Let me begin by admitting we have no control over the weather.   However, we do have the ability to plan for most weather-related events and situations.   With a good grazing system and a good drought plan, we can decide when to turn our cows into cash to conserve our grass.   As Bud Williams once said, “You will never go broke having too much money or too much grass – but going broke is easy if you have too many cattle at the wrong time.”   We have the ability to take control of these situations.

Hundreds of cow-calf producers lose an inordinate number of calves every year while calving.   To add insult to injury, these same producers work harder than anyone else trying to save those calves.   Apparently, they do not realize they have control of when they turn their bulls out.   There are very few environments in which winter calving makes sense.   Why do wild ruminates wait until May to have their babies?   Why are all calves born with a summer hair coat?   There is nothing more enjoyable and profitable than calving on green grass.

I am also willing to admit we have very little control over the markets and the prices we receive.   The only way to take control of the prices you receive is to get out of the commodity business and sell a product like grass-finished beef directly to the consumer.   Several PCC customers have been very successful at doing this.

Farmers and ranchers cannot do much about commodity prices.   Most will whine and complain – but that does no good.   Many will blame others for their problems – but that does no good.   So, what can you do?   If what you are doing now is not working, you need to do something different.   This is as obvious as the nose on your face – but most people will not change a thing until they are forced to.   By that time, it will be too late for many.

PROFIT  =  (Production  x  Market Value)  –  Expenses

Since we have no control over the markets, we need to focus our attention on increasing production and/or decreasing expenses.   When we talk about increasing production, we are referring to production per acre – NOTper animal.   Focusing on production per animal (bragging rights) will actually decrease production and profit per acre.   The status quo beef industry has been focused on the wrong thing for the last 50 years.

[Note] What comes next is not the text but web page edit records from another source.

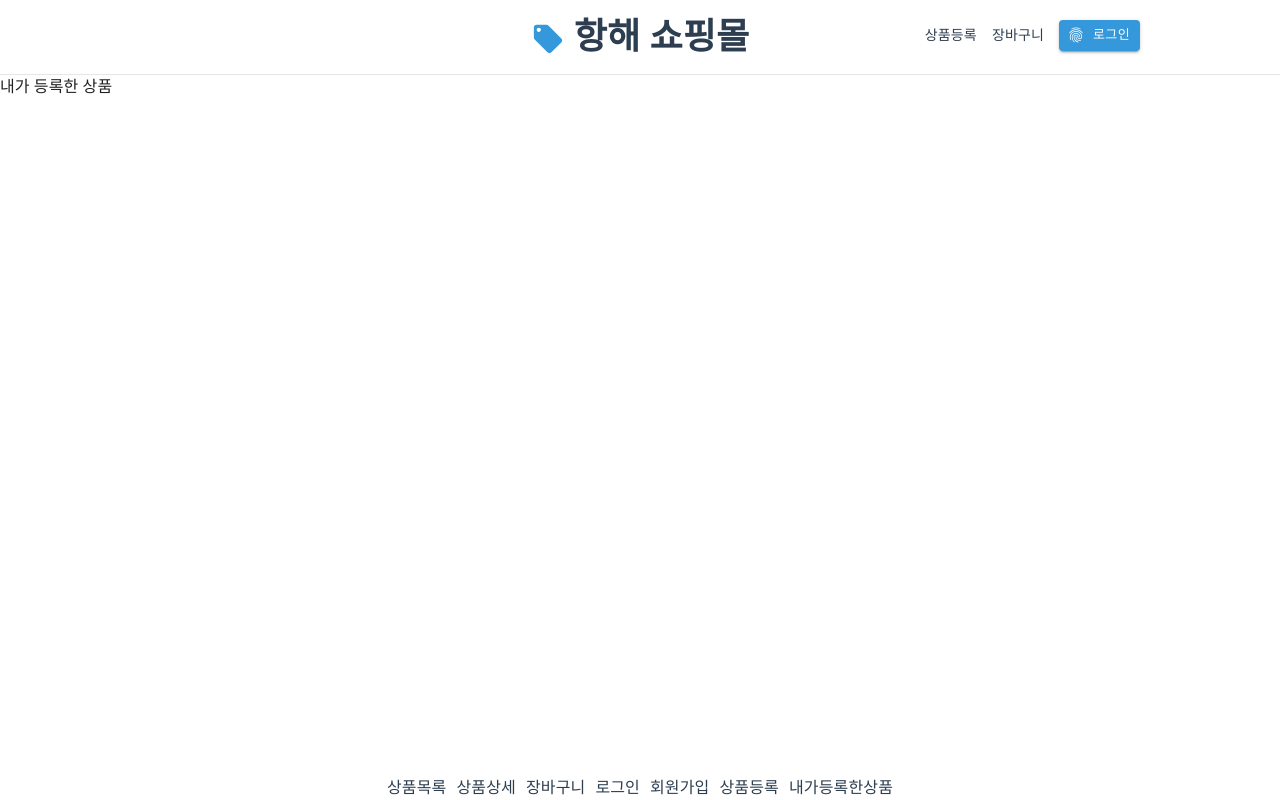
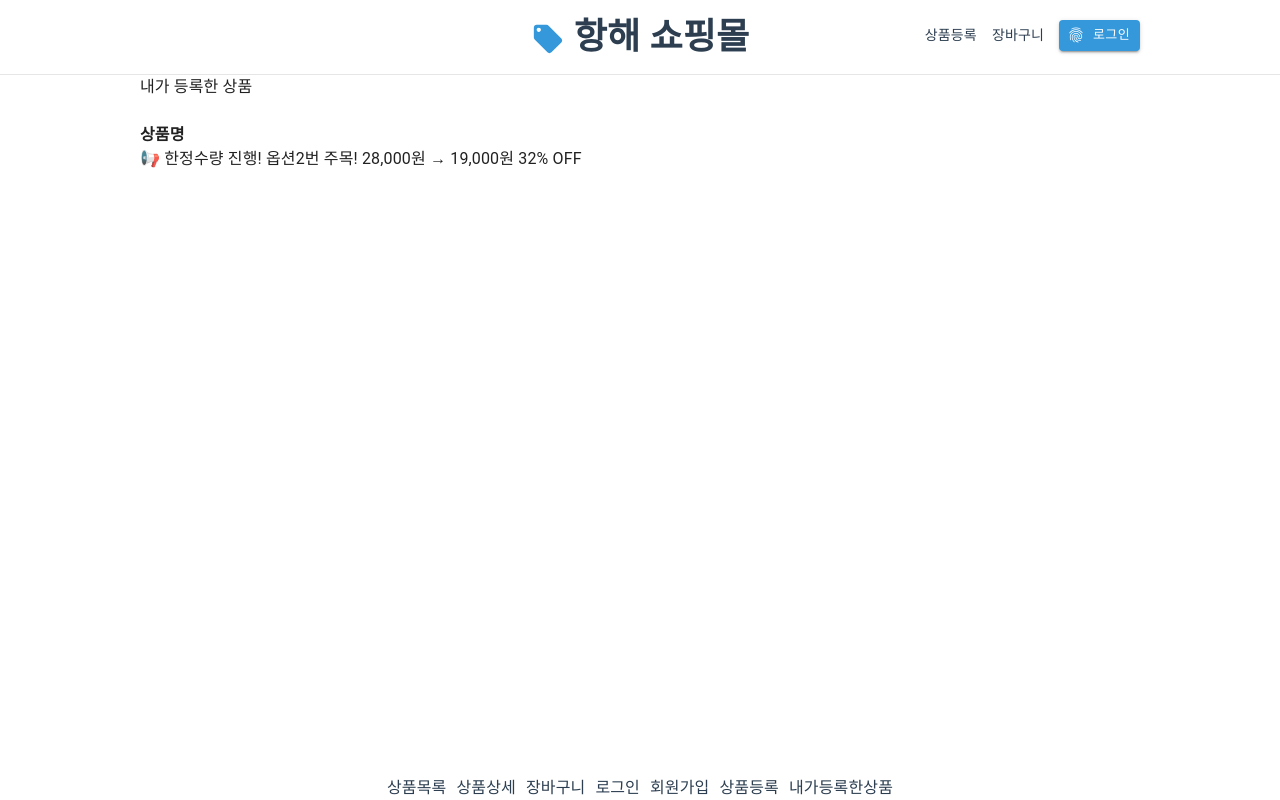
Before and after one commit to zadragon/hanghaeShop, a React (Create React App) app: page /seller/myGoods in a window 1280 px wide. Built offline with nearby package versions, Linux system fonts and the light colour scheme.

Commit message:
장바구니/상품업로드/내가등록한상품 ui초반 작업

```diff
--- a/src/pages/goods/Cart.js
+++ b/src/pages/goods/Cart.js
@@ -4,7 +4,23 @@ import * as S from '../../styles/layout';
 const Cart = () => {
     return (
         <S.Content>
-            <h2>장바구니</h2>
+            <div className="cartArea">
+                <h2>장바구니</h2>
+                <div>
+                    <ul>
+                        <li>
+                            <div>
+                                <img src="" alt="" />
+                            </div>
+                            <div>
+                                <strong>상품명</strong>
+                                <div className="desc">📢 한정수량 진행! 옵션2번 주목! 28,000원 → 19,000원 32% OFF</div>
+                            </div>
+                            <div></div>
+                        </li>
+                    </ul>
+                </div>
+            </div>
         </S.Content>
     );
 };
--- a/src/pages/goods/Detail.js
+++ b/src/pages/goods/Detail.js
@@ -29,6 +29,9 @@ const Detail = () => {
                             </IconButton>
                         </div>
                     </div>
+                    <div className="totalPrice">
+                        <strong>총 상품금액 : </strong> <span className="big">1,000,000</span>원
+                    </div>
                     <div className="buttonAction">
                         <Button variant="contained" size="large">
                             🧺 장바구니 담기
--- a/src/pages/seller/AddGoods.js
+++ b/src/pages/seller/AddGoods.js
@@ -1,7 +1,8 @@
-import React from "react";
+import React from 'react';
+import * as S from '../../styles/layout';
 
 const AddGoods = () => {
-	return <div>상품 업로드</div>;
+    return <S.Content>상품 업로드</S.Content>;
 };
 
 export default AddGoods;
--- a/src/pages/seller/MyGoods.js
+++ b/src/pages/seller/MyGoods.js
@@ -1,7 +1,28 @@
-import React from "react";
+import React from 'react';
+import * as S from '../../styles/layout';
 
 const MyGoods = () => {
-	return <div>내가 등록한 상품</div>;
+    return (
+        <S.Content>
+            <div className="cartArea">
+                <h2>내가 등록한 상품</h2>
+                <div>
+                    <ul>
+                        <li>
+                            <div>
+                                <img src="" alt="" />
+                            </div>
+                            <div>
+                                <strong>상품명</strong>
+                                <div className="desc">📢 한정수량 진행! 옵션2번 주목! 28,000원 → 19,000원 32% OFF</div>
+                            </div>
+                            <div></div>
+                        </li>
+                    </ul>
+                </div>
+            </div>
+        </S.Content>
+    );
 };
 
 export default MyGoods;
--- a/src/styles/detail.js
+++ b/src/styles/detail.js
@@ -31,6 +31,12 @@ export const GoodsTitle = styled.div`
                 cursor: pointer !important;
             }
         }
+        .totalPrice {
+            .big {
+                font-size: 30px;
+                font-weight: bold;
+            }
+        }
         .buttonAction {
             margin-top: 20px;
             display: flex;
```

I know several producers who have increased pounds and profit per acre by 50 to well over 200 percent.   That’s HUGE!   These producers have implemented proper grazing management to make the most of every ray of sunshine and drop of rain that falls on the land they control.   They also produce smaller, more efficient cows that fit their environment – instead of artificially changing the environment to fit their cows.   This allows them to increase stocking rate and production per acre.   If they can do it, why can’t you?

The average cost of producing a calf has more than doubled in the last 20 years.   That makes it very difficult for most producers to make a decent living.   In contrast, most long-time PCC customers have a cost of production that is 40 to 50 percent less than the national average.   That’s an advantage of $350 to $450 per calf!   If they can do it, why can’t you?   The easiest money you will ever make is the money you don’t spend.

The reason the average age of cow-calf producers has increased so rapidly over the last 30 years is because the next generation, for the most part, is not coming back to the farm or ranch.   The reason the next generation is not coming back is because very few cow-calf operations are profitable, enjoyable and sustainable.   The reason very few cow-calf operations are profitable, enjoyable and sustainable is because most producers are unwilling to make the necessary changes in their operation.   It is easier to say, “Woe is me,” than to think outside the box they have put themselves in.   We encourage you to choose a different route.   You can do it – and we can help!

Quote Worth Re-Quoting –

“You are responsible for your own happiness and success.”   ~ Harvey Mackay